The Champion of Trees Award: City of Toronto, Ontario, Canada
The Champion of Trees Award recognizes a government entity, community-based organization, or partnership among such groups that has demonstrated exemplary leadership to develop and implement new policies and practices for municipal tree planting and care, natural area stewardship, or arboriculture.
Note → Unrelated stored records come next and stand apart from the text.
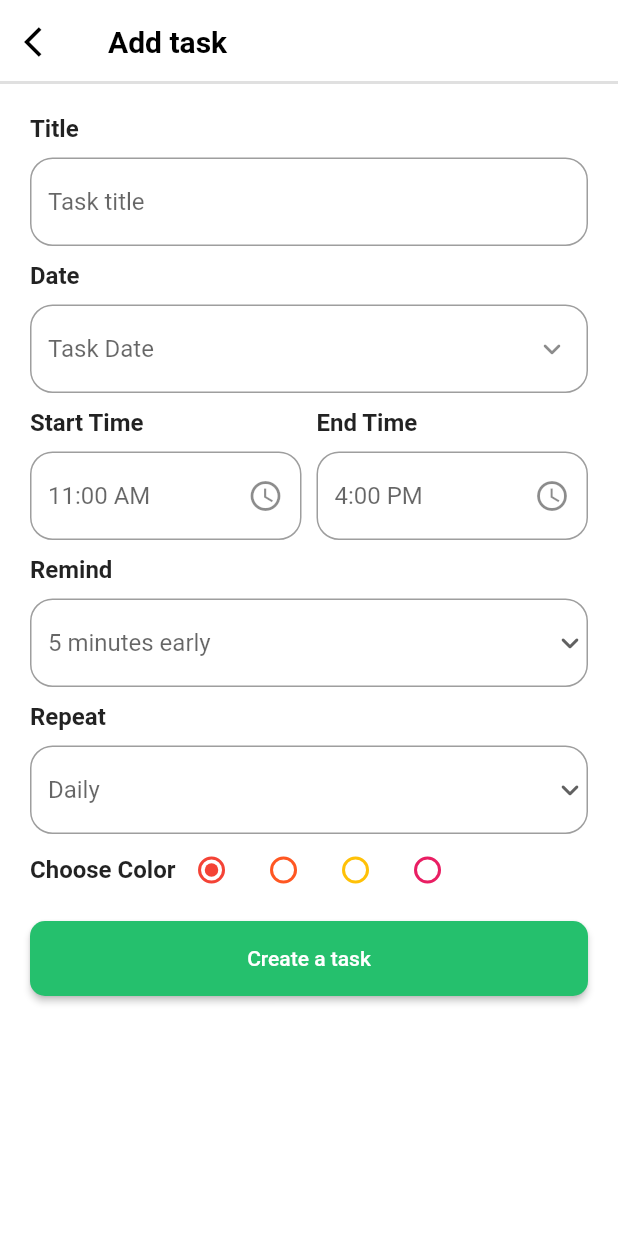
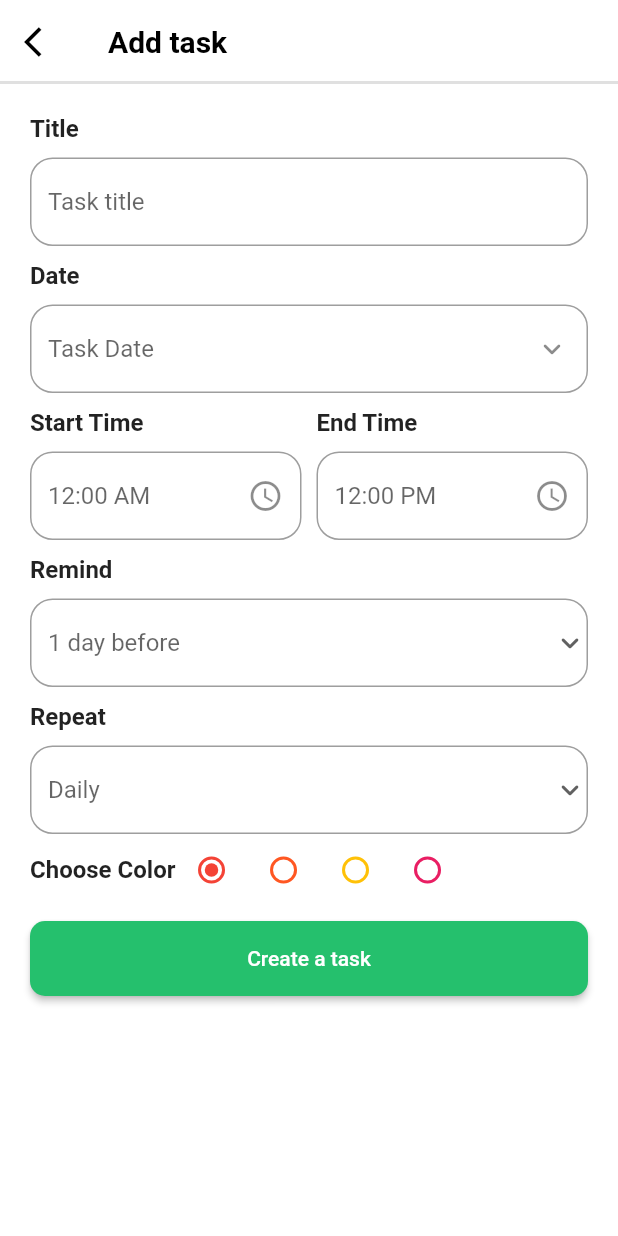
Before and after one commit to SamarAbdulaziz/algoriza_todo_app, a Flutter app: the AddTask screen opened directly, on a phone screen of 412 x 824 dp. Run offline on Flutter 3.47's test engine with Material 2 defaults, Android fonts, the phone set to English and light mode, and no system bars; our stand-ins replace date_picker_timeline, flutter_bloc, flutter_local_notifications, flutter_native_timezone, sqflite, timezone; accounts and stored records are empty.

```diff
--- a/lib/core/todo_app_cubit/todo_cubit.dart
+++ b/lib/core/todo_app_cubit/todo_cubit.dart
@@ -167,24 +167,21 @@ void updateFavoriteDatabase({
   }
 
   bool checkDateToShowTasksOfThatDate(int index) {
-    // changeTheDay();
     var theDateOfTheTask = allTasks[index]['date'];
     if (theDateOfTheTask == convertedSelectedDate) {
       emit(CheckDateToShowTasksOfThatDateState());
       return true;
     } else {
-      // debugPrint('the date of the task ==== $theDateOfTheTask');
-      // debugPrint('the converted selected date ==== $convertedSelectedDate');
       emit(CheckDateToShowTasksOfThatDateState());
       return false;
     }
   }
 
   List<String> remindList = [
-    '5 minutes early',
-    '10 minutes early',
-    '15 minutes early',
-    '20 minutes early',
+    '1 day before',
+    '1 hour before',
+    '30 minutes before',
+    '10 minutes before',
   ];
 
   void setReminder(String value) {
--- a/lib/features/add_task/presentation/widgets/add_task_widget.dart
+++ b/lib/features/add_task/presentation/widgets/add_task_widget.dart
@@ -138,7 +138,7 @@ class _AddTaskWidgetState extends State<AddTaskWidget> {
                               return 'Start time must not empty';
                             }
                           },
-                          hintText: '11:00 AM',
+                          hintText: '12:00 AM',
                           suffixIcon: const Icon(Icons.access_time_outlined),
                         ),
                       ],
@@ -184,7 +184,7 @@ class _AddTaskWidgetState extends State<AddTaskWidget> {
                               return 'End time must be after start time';
                             }
                           },
-                          hintText: '4:00 PM',
+                          hintText: '12:00 PM',
                           suffixIcon: const Icon(Icons.access_time_outlined),
                         ),
                       ],
@@ -216,7 +216,7 @@ class _AddTaskWidgetState extends State<AddTaskWidget> {
                   }
                 },
                 onTap: () {},
-                hintText: '5 minutes early',
+                hintText: '1 day before',
                 suffixIcon: DropdownButton(
                   icon: const Icon(Icons.keyboard_arrow_down_rounded),
                   underline: Container(),
@@ -350,10 +350,10 @@ class _AddTaskWidgetState extends State<AddTaskWidget> {
                     Navigator.pop(context);
                     cubit.getTodoAppDatabase();
                   }
-                  cubit.notification.displayNotification(
-                    title:cubit.titleController.text,
-                    subtitle:'At${cubit.dateController.text}',
-                  );
+                  // cubit.notification.displayNotification(
+                  //   title:cubit.titleController.text,
+                  //   subtitle:'At${cubit.dateController.text}',
+                  // );
                   //cubit.notification.scheduledNotification();
 
                 },
```
Also changed, not shown: lib/core/util/widgets/task_item.dart (+61 -30 lines).
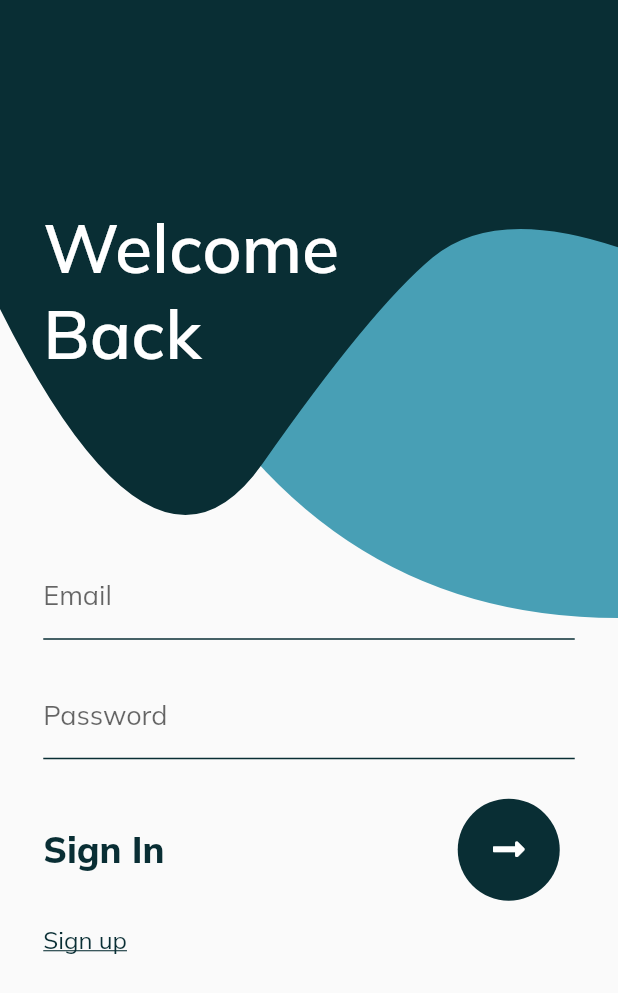
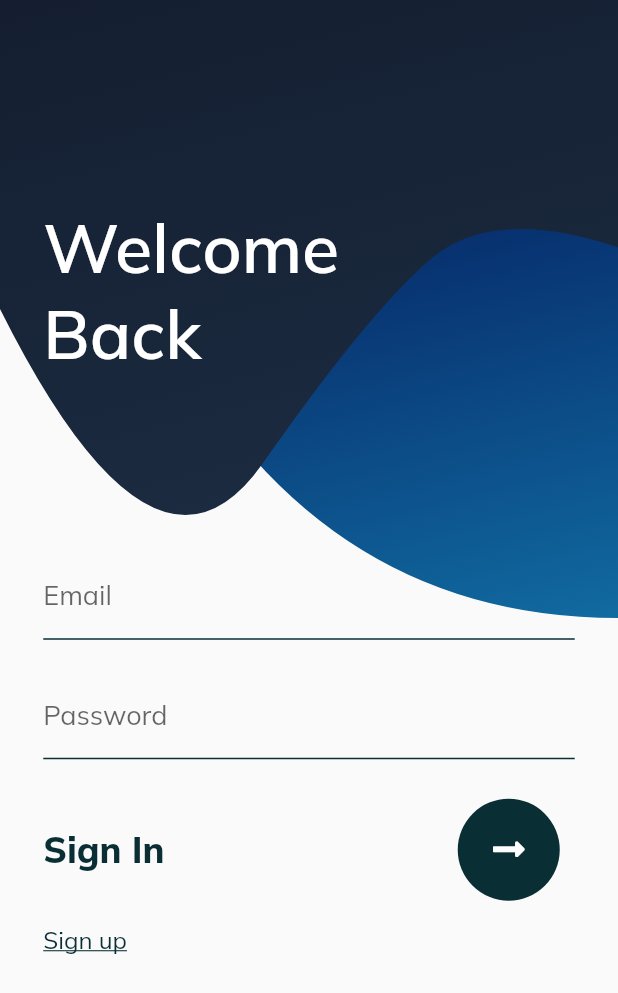
Before and after one commit to IEDC-CEAL/Project-Haajar, a Flutter app: the screen it shows after launch, on a phone screen of 412 x 824 dp. Shown: the top 993 px of the screen. Run offline on Flutter 3.47's test engine with Material 2 defaults, Android fonts, the light colour scheme and no system bars; our stand-ins replace firebase_core, font_awesome_flutter, get, google_fonts; accounts and stored records are empty.

Commit message:
Added gradient colors instead of static colors

```diff
--- a/lib/views/sign_in_page/sign_in_background_painter.dart
+++ b/lib/views/sign_in_page/sign_in_background_painter.dart
@@ -1,24 +1,49 @@
 // A class to custom paint the sign in screen
 
+import 'dart:ui' as ui;
 import 'dart:ui';
 
 import 'package:flutter/animation.dart';
+import 'package:flutter/cupertino.dart';
 import 'package:flutter/rendering.dart';
+import 'package:get/route_manager.dart';
 import 'package:project_haajar/model/sign_in_page/springCurve.dart';
-
-import '../../model/sign_in_page/palette.dart';
 
 class BackgroundPainter extends CustomPainter {
   //Accessing Palette class constants
   BackgroundPainter({Animation<double> animation})
       : bluePaint = Paint()
-          ..color = Palette.lightBlue
+          // ..color =  Palette.darkBlue
+          ..shader = ui.Gradient.linear(
+            Offset(0, 0),
+            Offset(Get.size.width / 2, Get.size.height),
+            [
+              Color(0xff000046),
+              Color(0xff1CB5E0),
+            ],
+          )
           ..style = PaintingStyle.fill,
         greyPaint = Paint()
-          ..color = Palette.darkBlue
+          // ..color = Palette.darkBlue
+          ..shader = ui.Gradient.linear(
+            Offset(0, 0),
+            Offset(Get.size.width / 2, Get.size.height),
+            [
+              Color(0xff141E30),
+              Color(0xff243B55),
+            ],
+          )
           ..style = PaintingStyle.fill,
         orangePaint = Paint()
-          ..color = Palette.orange
+          // ..color = Palette.orange
+          ..shader = ui.Gradient.linear(
+            Offset(0, 0),
+            Offset(Get.size.width / 2, Get.size.height),
+            [
+              Color(0xffc21500),
+              Color(0xffffc500),
+            ],
+          )
           ..style = PaintingStyle.fill,
         blueAnimation = CurvedAnimation(
             parent: animation,
```
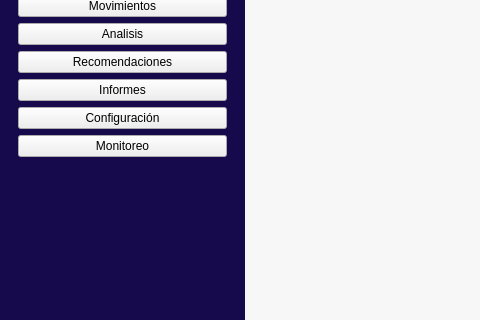
First picture: the form in app/ui/dashboard/dashboard.ui, repository Brando-1510/Proyecto-Integrador-2.0, before the edit; both pictures show x 0 to 480 and y 206 to 526 of the 1360 by 695 pixel window.
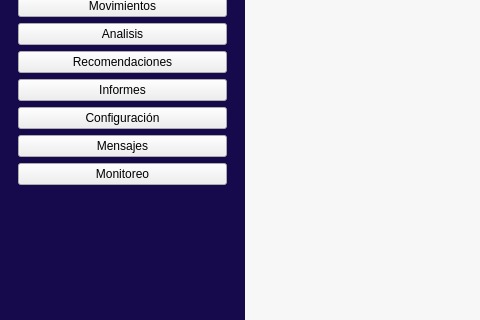
Second picture: the form after the edit. Icons and pictures are not drawn.

Patch:
```diff
--- a/app/ui/dashboard/dashboard.ui
+++ b/app/ui/dashboard/dashboard.ui
@@ -351,6 +351,26 @@
              </property>
             </widget>
            </item>
+           <item>
+            <widget class="QPushButton" name="btnMensajes">
+             <property name="text">
+              <string>Mensajes</string>
+             </property>
+             <property name="icon">
+              <iconset resource="../../resources/resources.qrc">
+               <normaloff>:/icons/menuIcons/email.svg</normaloff>:/icons/menuIcons/email.svg</iconset>
+             </property>
+             <property name="iconSize">
+              <size>
+               <width>25</width>
+               <height>25</height>
+              </size>
+             </property>
+             <property name="boton" stdset="0">
+              <string>Dashboard</string>
+             </property>
+            </widget>
+           </item>
            <item>
             <widget class="QPushButton" name="BtnMonitoreo">
              <property name="text">
```
Left out of the diff: 2 changed lines with no effect on the pictures.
The City of Toronto, Ontario, has one of the largest urban forestry programs in Canada, having planted more than 1 million trees since 2005. After undertaking its first tree canopy study in 2008, the City invested $605.6 million in its urban forest with the aim of increasing canopy cover and providing equitable access to trees to all Torontonians. Currently, the City engages residents, non-profits, and community groups through its community grants and volunteer programs to plant more than 120,000 trees and engage thousands of volunteers each year. In early 2020, the Arbor Day Foundation recognized Toronto as a Tree City of the World for its leadership in urban and community forestry.
The Friend of the Forest Award: Bank of America
The Friend of the Forest Award recognizes a corporation and its leaders for its commitment to using trees and forests to achieve corporate sustainability goals and targets.
Bank of America has long recognized the value of trees – from reducing greenhouse gas emissions and heat islands, to storm water management and traffic calming. In 2019 it partnered with the Arbor Day Foundation to create the Community Resilience Grant program. This program aims to address tree equity and enhance community resilience in underserved communities. Bank of America is also a member of the Foundation's Evergreen Alliance, a group of corporate partners dedicated to helping the Foundation plant 100 million trees and inspire five million tree planters by 2022.
Additionally, it has worked with American Forests' Community Re-leaf program, supporting efforts to expand tree canopies, and has created consumer-facing tree planting campaigns in partnership with The Nature Conservancy.
About the Arbor Day Foundation
Founded in 1972, the Arbor Day Foundation has grown to become the largest nonprofit membership organization dedicated to planting trees, with more than one million members, supporters, and valued partners. During the last 45 years, more than 350 million Arbor Day Foundation trees have been planted in neighborhoods, communities, cities and forests throughout the world. Our vision is to help others understand and use trees as a solution to many of the global issues we face today, including air quality, water quality, climate change, deforestation, poverty and hunger.
As one of the world's largest operating conservation foundations, the Arbor Day Foundation, through its members, partners and programs, educates and engages stakeholders and communities across the globe to involve themselves in its mission of planting, nurturing and celebrating trees. More information is available at arborday.org.